HB-351 passed by a vote of 6-5, but the opposition has expressed concern about employers’ liability if an employee is under the influence of cannabis while on the clock. One member said the bill was not the right solution, arguing that it should be “very vetted over a good amount of time”.
Landry responded that a solution was needed now. Medical marijuana is legal. Landry said. “Everyone has the right to question their employers or the state and say, ‘Why would I lose my job because I used something legal?'” “This is a problem created by the state.”
In April, two Sens. Stewart Cathy and Sen. Jay Morris claimed they were misled when they voted to approve Senate Bill 219. “In the last session, we inadvertently created a recreational market for THC in Louisiana,” he said. He said a lot. “The legislature was not intended to authorize a statewide flood of the unregulated THC psychoactive drug market.”
“If we want to legitimize [recreational THC]It must be done openly and honestly, which has not been done,” Morris explained. “It was sold to the legislature as if we don’t allow psychoactive substances.” HB-351 has not moved forward since Cathy and Morris made these statements.
The decriminalization of cannabis in Louisiana went into effect along with 250 other laws in August 2021. Director of Policy and Advocacy for Louisiana Progress, Peter Robins Brown He explained his hope for the future. “Decriminalizing marijuana will make a real difference to the lives of people in our state,” said Robbins-Brown. “It is an important first step in modernizing marijuana policy in Louisiana, and it is another milestone in the ongoing effort to address the prison crisis, which has trapped so many people in a cycle of poverty and incarceration.
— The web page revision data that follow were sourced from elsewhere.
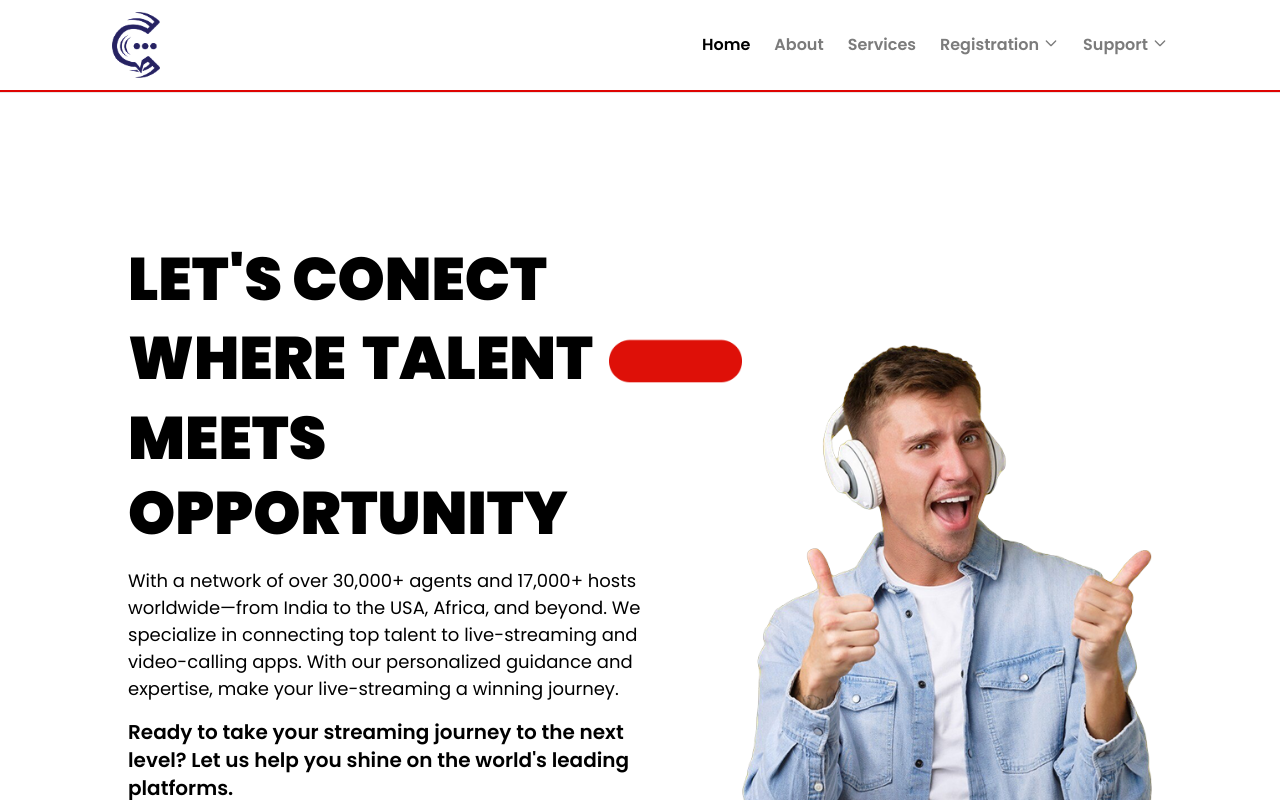
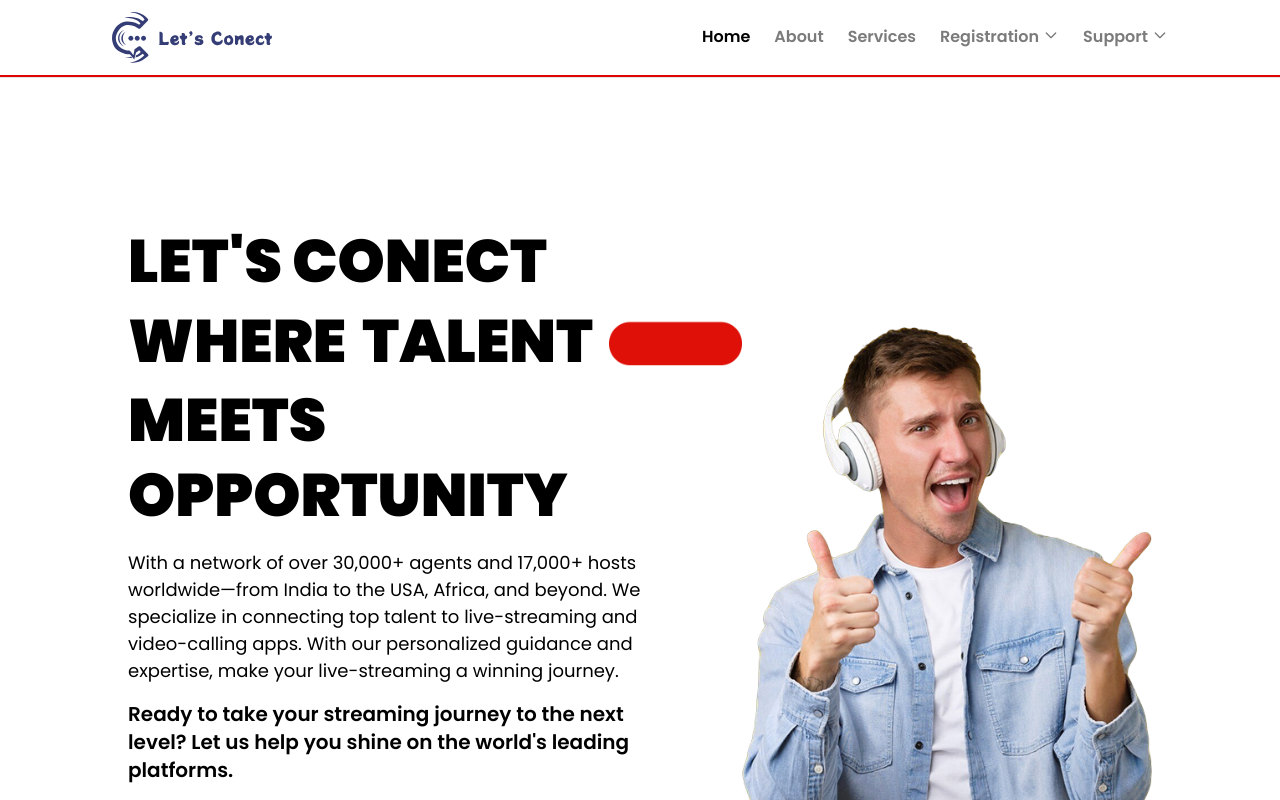
Before and after one commit to HarshLH-web/lets-conect, a Next.js app: page / in a window 1280 px wide. Shown: the top 800 px of the page. Built offline with nearby package versions, Linux system fonts and the light colour scheme.

Commit message:
updated logo

```diff
--- a/src/components/Footer.js
+++ b/src/components/Footer.js
@@ -40,9 +40,9 @@
             <div className="w-16 h-0.5 bg-white mx-auto mb-4"></div>
 
             <p
-              className="flex items-center justify-center space-x-3 mb-2 hover:opacity-90 transition-opacity border-2 border-white rounded-full py-2 px-4 w-fit mx-auto"
+              className="flex items-center justify-center space-x-3 mb-2 hover:opacity-90 transition-opacity rounded-full w-fit mx-auto"
             >
-              <span className="px-1 rounded-full">
+              {/* <span className="px-1 rounded-full">
                 <Image
                   src="/wa-icon.svg"
                   alt="Whatsapp"
@@ -50,7 +50,7 @@
                   width={32}
                   height={32}
                 />
-              </span>
+              </span> */}
               <span className="text-white text-lg font-semibold">
                 +971 56 880 3758
               </span>
--- a/src/components/Header.js
+++ b/src/components/Header.js
@@ -104,9 +104,9 @@
         <div className="flex items-center">
           <Link href="/">
             <Image
-              src="/logo.png"
+              src="/logo-full.svg"
               alt="Let's Conect - logo"
-              className="w-12 h-auto py-1"
+              className="w-32 lg:w-40 h-auto py-1"
               width={80}
               height={80}
             />
--- a/src/styles/globals.css
+++ b/src/styles/globals.css
@@ -6,7 +6,7 @@
   font-family: 'Poppins', sans-serif;
   font-display: swap;
   scroll-behavior: smooth;
-  padding-top: 5.1rem;
+  padding-top: 4rem;
   /* cursor: none; */
   user-select: none;
 }
```
Also changed, not shown: public/logo-full.svg (added).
Now is the time to make sure that everyone knows their rights under this new law, and that law enforcement officers Law enforcement understand how to properly implement it.”